In the investment management industry, it is normally mandated that advisers know their clients.
Part of this process involves gathering information about the investor’s experience, financial background (i.e.net worth and annual income) and investment objectives.
Most people confuse saving objectives with investing objectives. When it comes to saving, an investor must identify shortterm goals such as summer vacation or home repair, and long-term goals such as marriage and family, buying a home, funding college for children or retirement needs. However, investing objectives involve designing an investment plan according to our financial (saving) goals. For example, if you are in your 30s and have an objective of saving for children’s college, your priority would probably be growth.
Most textbooks divide key objectives into three types:
|1. Safety Suitable for retired individuals and near retiring individuals, especially those without a steady income.
This objective prioritizes the preservation of capital by avoiding high-risk investments and favoring safety -albeit low returnof the invested capital.
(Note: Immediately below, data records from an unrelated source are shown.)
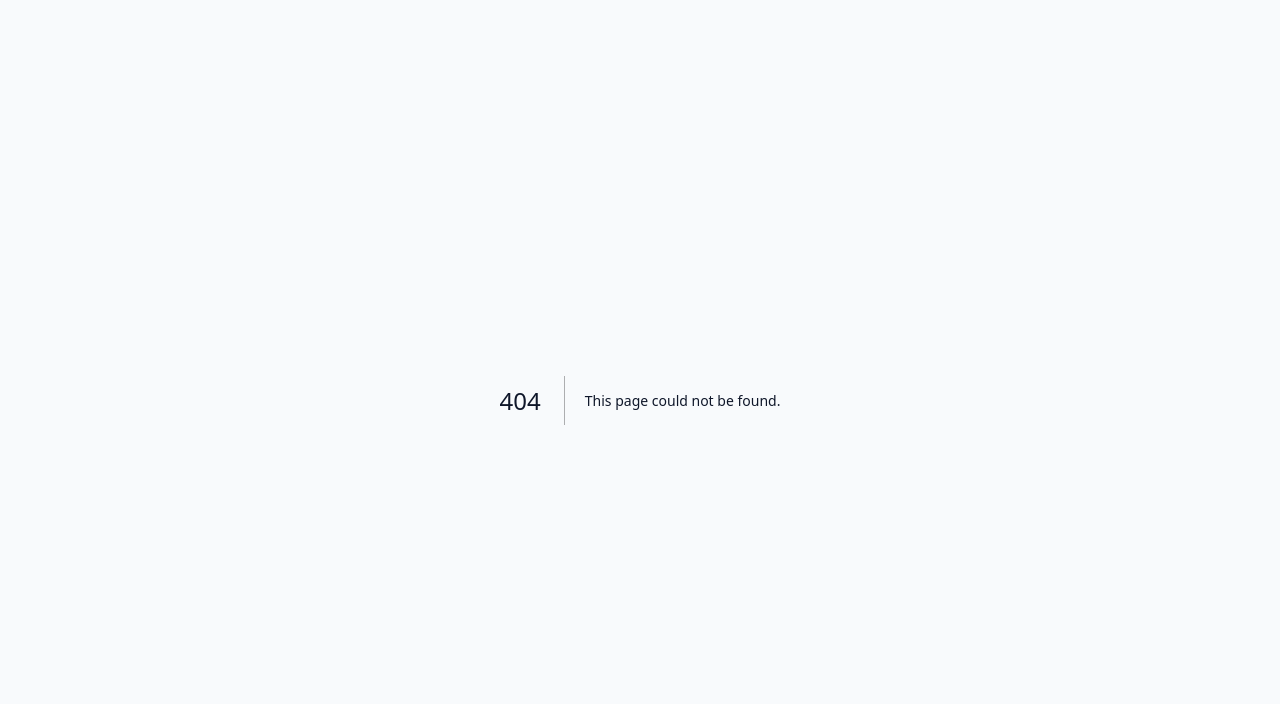
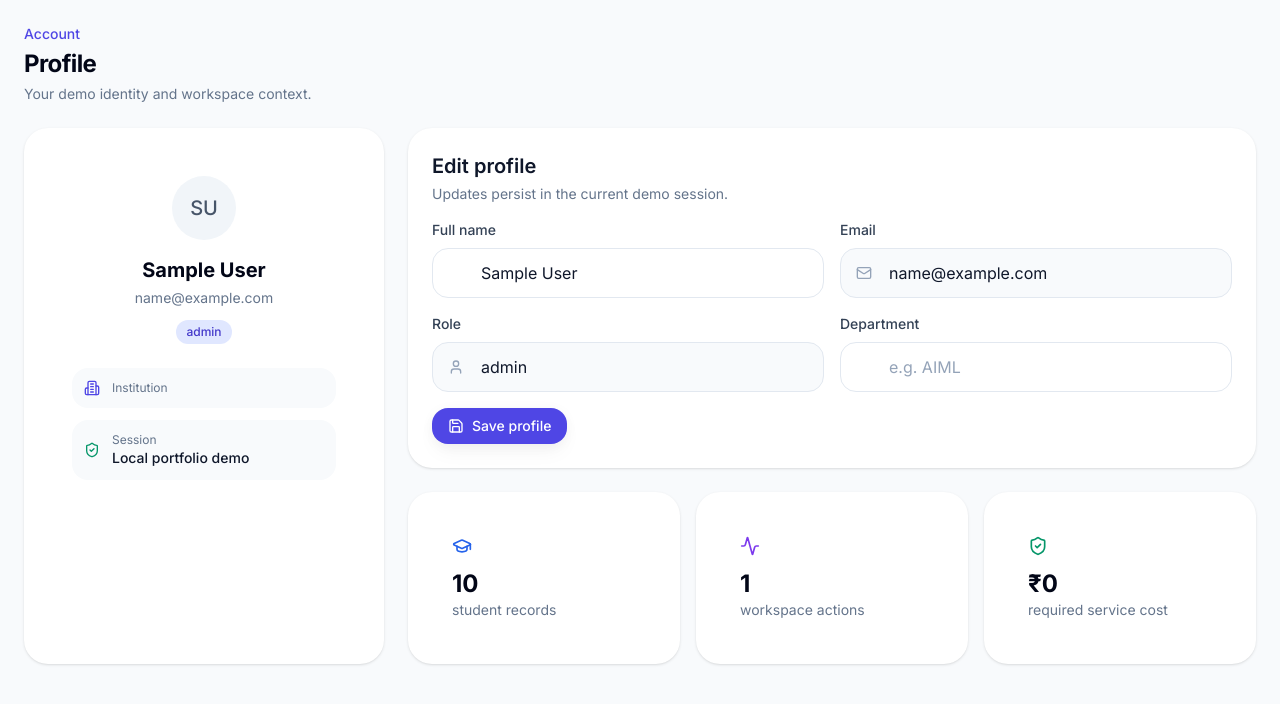
Before and after one commit to Bharath496/EDU_ONE, a Next.js app in the folder apps/web/: page /modules/profile in a window 1280 px wide. Before the commit this address had no page. Shown: the top 704 px of the page. Built offline with nearby package versions, Linux system fonts and the light colour scheme; sample sign-in values are in the browser's storage.

Commit message:
Add functional user profile page

```diff
--- /dev/null
+++ b/apps/web/app/modules/profile/page.tsx
@@ -0,0 +1,110 @@
+'use client'
+
+import { FormEvent, useState } from 'react'
+import { useRouter } from 'next/navigation'
+import {
+  Activity,
+  Building2,
+  GraduationCap,
+  Mail,
+  Save,
+  ShieldCheck,
+  User,
+} from 'lucide-react'
+import { Avatar } from '@/components/ui/Avatar'
+import { Badge } from '@/components/ui/Badge'
+import { Button } from '@/components/ui/Button'
+import { Card, CardContent, CardDescription, CardHeader, CardTitle } from '@/components/ui/Card'
+import { Input } from '@/components/ui/Input'
+import { useAuthStore } from '@/lib/auth-store'
+import { useEduStore } from '@/lib/edu-store'
+
+export default function ProfilePage() {
+  const { user, isAuthenticated, setUser } = useAuthStore()
+  const router = useRouter()
+  const students = useEduStore((state) => state.students)
+  const activity = useEduStore((state) => state.activity)
+  const [saved, setSaved] = useState(false)
+  const [name, setName] = useState(user?.name ?? '')
+  const [department, setDepartment] = useState(user?.department ?? '')
+
+  if (!isAuthenticated || !user) {
+    router.push('/login')
+    return null
+  }
+
+  const submit = (event: FormEvent) => {
+    event.preventDefault()
+    setUser({
+      ...user,
+      name: name.trim() || user.name,
+      department: department.trim() || undefined,
+    })
+    setSaved(true)
+    window.setTimeout(() => setSaved(false), 2200)
+  }
+
+  return (
+    <div className="space-y-6 p-4 lg:p-6">
+      <div>
+        <p className="text-sm font-medium text-primary-600">Account</p>
+        <h1 className="mt-1 text-2xl font-bold tracking-tight text-slate-950">Profile</h1>
+        <p className="mt-1 text-sm text-slate-500">Your demo identity and workspace context.</p>
+      </div>
+
+      <div className="grid gap-6 xl:grid-cols-[360px_1fr]">
+        <Card>
+          <CardContent className="p-6 text-center">
+            <Avatar name={user.name} size="xl" />
+            <h2 className="mt-4 text-xl font-bold text-slate-950">{user.name}</h2>
+            <p className="mt-1 text-sm text-slate-500">{user.email}</p>
+            <div className="mt-3 flex justify-center"><Badge variant="primary">{user.role}</Badge></div>
+
+            <div className="mt-6 space-y-3 text-left text-sm">
+              <div className="flex items-center gap-3 rounded-xl bg-slate-50 p-3">
+                <Building2 className="h-4 w-4 text-primary-600" />
+                <div>
+                  <p className="text-xs text-slate-500">Institution</p>
+                  <p className="font-medium text-slate-900">{user.collegeName}</p>
+                </div>
+              </div>
+              <div className="flex items-center gap-3 rounded-xl bg-slate-50 p-3">
+                <ShieldCheck className="h-4 w-4 text-emerald-600" />
+                <div>
+                  <p className="text-xs text-slate-500">Session</p>
+                  <p className="font-medium text-slate-900">Local portfolio demo</p>
+                </div>
+              </div>
+            </div>
+          </CardContent>
+        </Card>
+
+        <div className="space-y-6">
+          <Card>
+            <CardHeader>
+              <CardTitle>Edit profile</CardTitle>
+              <CardDescription>Updates persist in the current demo session.</CardDescription>
+            </CardHeader>
+            <CardContent>
+              <form onSubmit={submit} className="grid gap-4 md:grid-cols-2">
+                <Input label="Full name" value={name} onChange={(event) => setName(event.target.value)} />
+                <Input label="Email" value={user.email} disabled leftIcon={<Mail className="h-4 w-4 text-slate-400" />} />
+                <Input label="Role" value={user.role} disabled leftIcon={<User className="h-4 w-4 text-slate-400" />} />
+                <Input label="Department" value={department} onChange={(event) => setDepartment(event.target.value)} placeholder="e.g. AIML" />
+                <div className="md:col-span-2">
+                  <Button type="submit" className="gap-2"><Save className="h-4 w-4" />{saved ? 'Saved' : 'Save profile'}</Button>
+                </div>
+              </form>
+            </CardContent>
+          </Card>
+
+          <div className="grid gap-4 sm:grid-cols-3">
+            <Card><CardContent className="p-5"><GraduationCap className="h-5 w-5 text-blue-600" /><p className="mt-3 text-2xl font-bold text-slate-950">{students.length}</p><p className="text-sm text-slate-500">student records</p></CardContent></Card>
+            <Card><CardContent className="p-5"><Activity className="h-5 w-5 text-violet-600" /><p className="mt-3 text-2xl font-bold text-slate-950">{activity.length}</p><p className="text-sm text-slate-500">workspace actions</p></CardContent></Card>
+            <Card><CardContent className="p-5"><ShieldCheck className="h-5 w-5 text-emerald-600" /><p className="mt-3 text-2xl font-bold text-slate-950">₹0</p><p className="text-sm text-slate-500">required service cost</p></CardContent></Card>
+          </div>
+        </div>
+      </div>
+    </div>
+  )
+}
```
|2. Income Suitable for those who will need the money in less than five years.
They allocate the portfolio towards more conservative, income-producing securities such as high-dividend stocks or short-term bonds.
|3. Growth Suitable for investors with a time frame of more than 10 years who would then take a higher degree of risk by investing more aggressively in growth-oriented stocks.
Once identified, based on life goals and needs, these objectives are usually incorporated into an investment strategy, which is a road map to how your money is invested in practical terms. Most investors will aim for more than one of these objectives at some point in their lives.
For example, you may plan to buy a new house in three years to invest for your children’s college education in 15 years, or to fund your retirement in 30 years. Tax minimization and liquidity are other objectives referred to as secondary objectives. Most governments impose income taxation. However, there are certain investment strategies that help minimize the size and impact of taxation on the overall value of the portfolio.
Finally, liquidity refers to the ability to obtain cash as soon as needed and it can be very critical to certain investors with carefully drafted financial plans and short-term goals.